Described as a cross between Dan Brown and Alexander McCall Smith, The Chicken Thief reads at a cracking pace, is dramatic and colourful, and will appeal to lovers of quality fiction. In essence a political thriller, it is particularly topical and poignant in relation to recent events in North Africa and the Middle East. Australian author, Fiona Leonard, has travelled a fascinating road across four continents to arrive in her current home in West Africa.
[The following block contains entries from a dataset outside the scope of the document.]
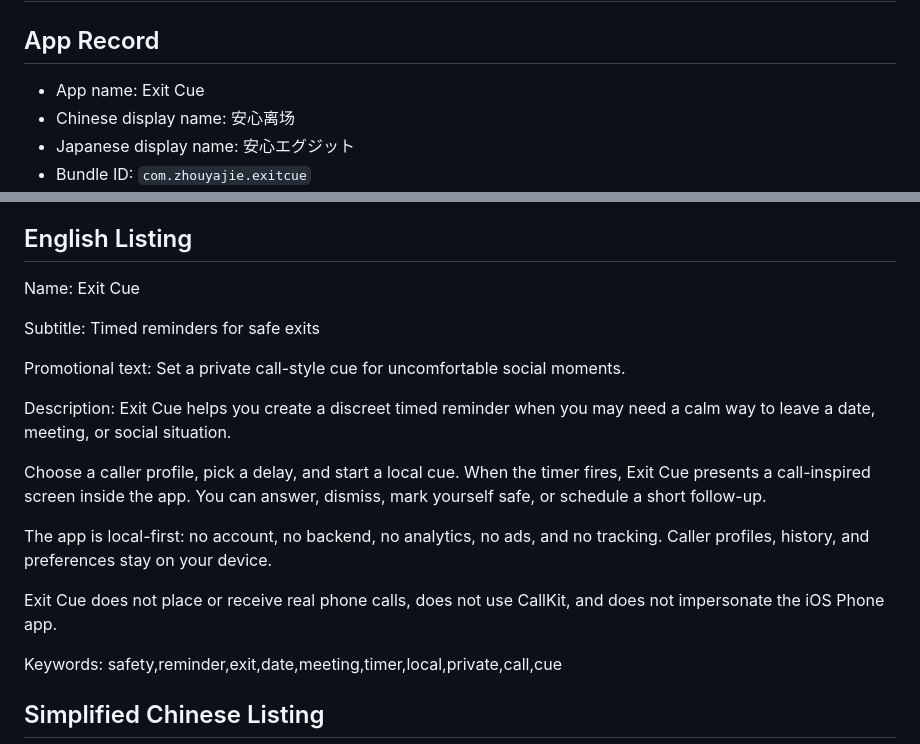
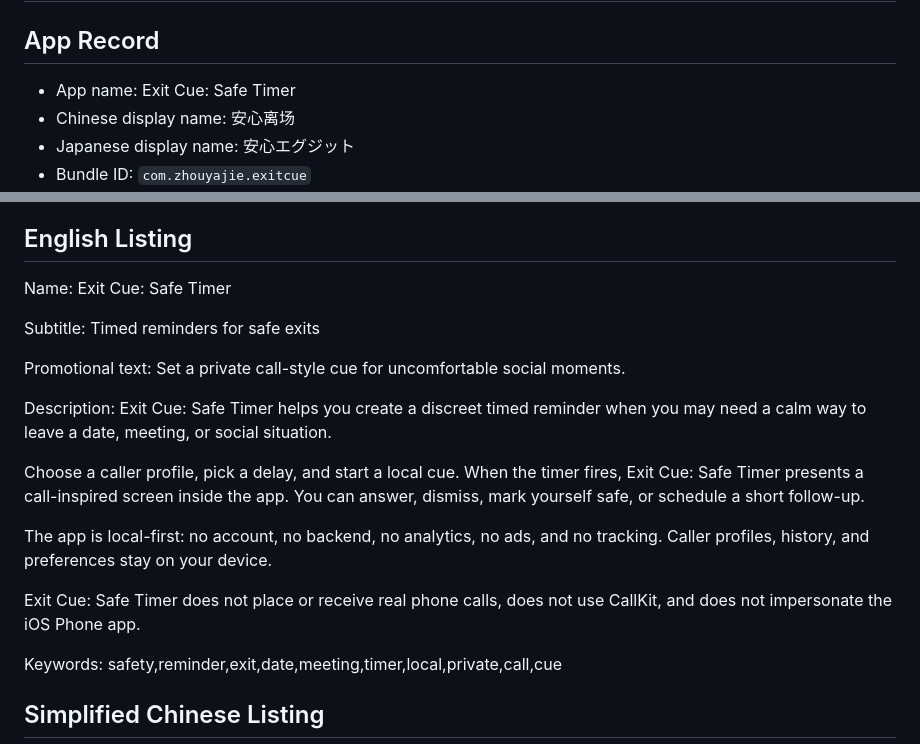
Before and after one commit to Davidzyj/exit-cue-ios, a Markdown page: docs/app-store-connect-template.md, 2 parts joined by grey strips. Drawn GitHub-style.

Commit message:
Rename app to Exit Cue Safe Timer

```diff
--- a/docs/app-store-connect-template.md
+++ b/docs/app-store-connect-template.md
@@ -2,7 +2,7 @@
 
 ## App Record
 
-- App name: Exit Cue
+- App name: Exit Cue: Safe Timer
 - Chinese display name: 安心离场
 - Japanese display name: 安心エグジット
 - Bundle ID: `com.zhouyajie.exitcue`
@@ -22,7 +22,7 @@
 ## English Listing
 
 Name:
-Exit Cue
+Exit Cue: Safe Timer
 
 Subtitle:
 Timed reminders for safe exits
@@ -31,13 +31,13 @@ Promotional text:
 Set a private call-style cue for uncomfortable social moments.
 
 Description:
-Exit Cue helps you create a discreet timed reminder when you may need a calm way to leave a date, meeting, or social situation.
+Exit Cue: Safe Timer helps you create a discreet timed reminder when you may need a calm way to leave a date, meeting, or social situation.
 
-Choose a caller profile, pick a delay, and start a local cue. When the timer fires, Exit Cue presents a call-inspired screen inside the app. You can answer, dismiss, mark yourself safe, or schedule a short follow-up.
+Choose a caller profile, pick a delay, and start a local cue. When the timer fires, Exit Cue: Safe Timer presents a call-inspired screen inside the app. You can answer, dismiss, mark yourself safe, or schedule a short follow-up.
 
 The app is local-first: no account, no backend, no analytics, no ads, and no tracking. Caller profiles, history, and preferences stay on your device.
 
-Exit Cue does not place or receive real phone calls, does not use CallKit, and does not impersonate the iOS Phone app.
+Exit Cue: Safe Timer does not place or receive real phone calls, does not use CallKit, and does not impersonate the iOS Phone app.
 
 Keywords:
 safety,reminder,exit,date,meeting,timer,local,private,call,cue
```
Her life experience, including years spent living in southern Africa, has contributed to the creation of this deeply evocative novel, the rich construction of its realistic characters, and detailed, depiction of both the political and physical landscape.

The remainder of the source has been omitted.